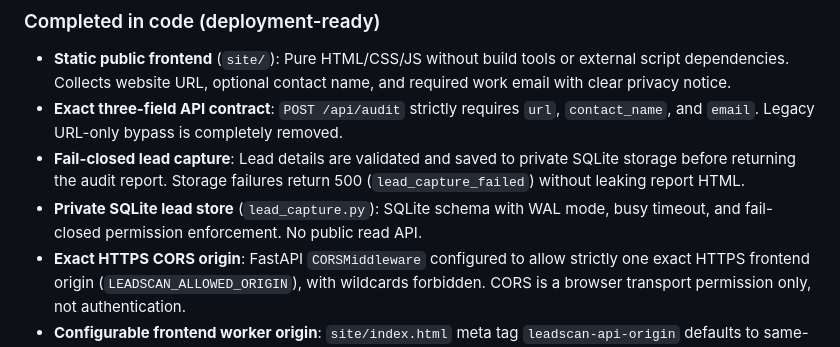
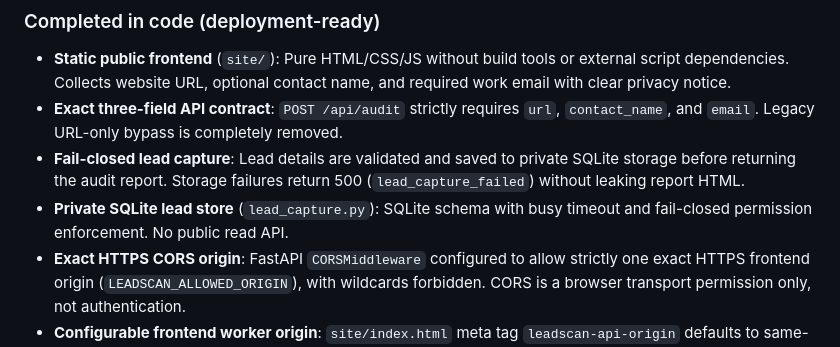
Before and after one commit to Conway-Deng/leadscan, a Markdown page: HANDOFF.md, the part around the change. Drawn GitHub-style.

```diff
--- a/HANDOFF.md
+++ b/HANDOFF.md
@@ -368,7 +368,7 @@ This work closes the major product gap identified in v4: allowing a prospective
 * **Static public frontend** (`site/`): Pure HTML/CSS/JS without build tools or external script dependencies. Collects website URL, optional contact name, and required work email with clear privacy notice.
 * **Exact three-field API contract**: `POST /api/audit` strictly requires `url`, `contact_name`, and `email`. Legacy URL-only bypass is completely removed.
 * **Fail-closed lead capture**: Lead details are validated and saved to private SQLite storage before returning the audit report. Storage failures return 500 (`lead_capture_failed`) without leaking report HTML.
-* **Private SQLite lead store** (`lead_capture.py`): SQLite schema with WAL mode, busy timeout, and fail-closed permission enforcement. No public read API.
+* **Private SQLite lead store** (`lead_capture.py`): SQLite schema with busy timeout and fail-closed permission enforcement. No public read API.
 * **Exact HTTPS CORS origin**: FastAPI `CORSMiddleware` configured to allow strictly one exact HTTPS frontend origin (`LEADSCAN_ALLOWED_ORIGIN`), with wildcards forbidden. CORS is a browser transport permission only, not authentication.
 * **Configurable frontend worker origin**: `site/index.html` meta tag `leadscan-api-origin` defaults to same-origin `/api/audit` when blank and normalizes valid HTTPS origins. Frontend always appends fixed `/api/audit`.
 * **Exact Netlify CSP**: `netlify.toml` configures `connect-src 'self' https://leadscan-worker.example.invalid;` with manual deployment comments.
```
Also changed, not shown: README.md (+1 -1 lines).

• • •

Word for word, restate all of the records. Exclude the pictures.

:: Task result ::
Before and after one commit to Conway-Deng/leadscan, a Markdown page: HANDOFF.md, the part around the change. Drawn GitHub-style.

```diff
--- a/HANDOFF.md
+++ b/HANDOFF.md
@@ -368,7 +368,7 @@ This work closes the major product gap identified in v4: allowing a prospective
 * **Static public frontend** (`site/`): Pure HTML/CSS/JS without build tools or external script dependencies. Collects website URL, optional contact name, and required work email with clear privacy notice.
 * **Exact three-field API contract**: `POST /api/audit` strictly requires `url`, `contact_name`, and `email`. Legacy URL-only bypass is completely removed.
 * **Fail-closed lead capture**: Lead details are validated and saved to private SQLite storage before returning the audit report. Storage failures return 500 (`lead_capture_failed`) without leaking report HTML.
-* **Private SQLite lead store** (`lead_capture.py`): SQLite schema with WAL mode, busy timeout, and fail-closed permission enforcement. No public read API.
+* **Private SQLite lead store** (`lead_capture.py`): SQLite schema with busy timeout and fail-closed permission enforcement. No public read API.
 * **Exact HTTPS CORS origin**: FastAPI `CORSMiddleware` configured to allow strictly one exact HTTPS frontend origin (`LEADSCAN_ALLOWED_ORIGIN`), with wildcards forbidden. CORS is a browser transport permission only, not authentication.
 * **Configurable frontend worker origin**: `site/index.html` meta tag `leadscan-api-origin` defaults to same-origin `/api/audit` when blank and normalizes valid HTTPS origins. Frontend always appends fixed `/api/audit`.
 * **Exact Netlify CSP**: `netlify.toml` configures `connect-src 'self' https://leadscan-worker.example.invalid;` with manual deployment comments.
```
Also changed, not shown: README.md (+1 -1 lines).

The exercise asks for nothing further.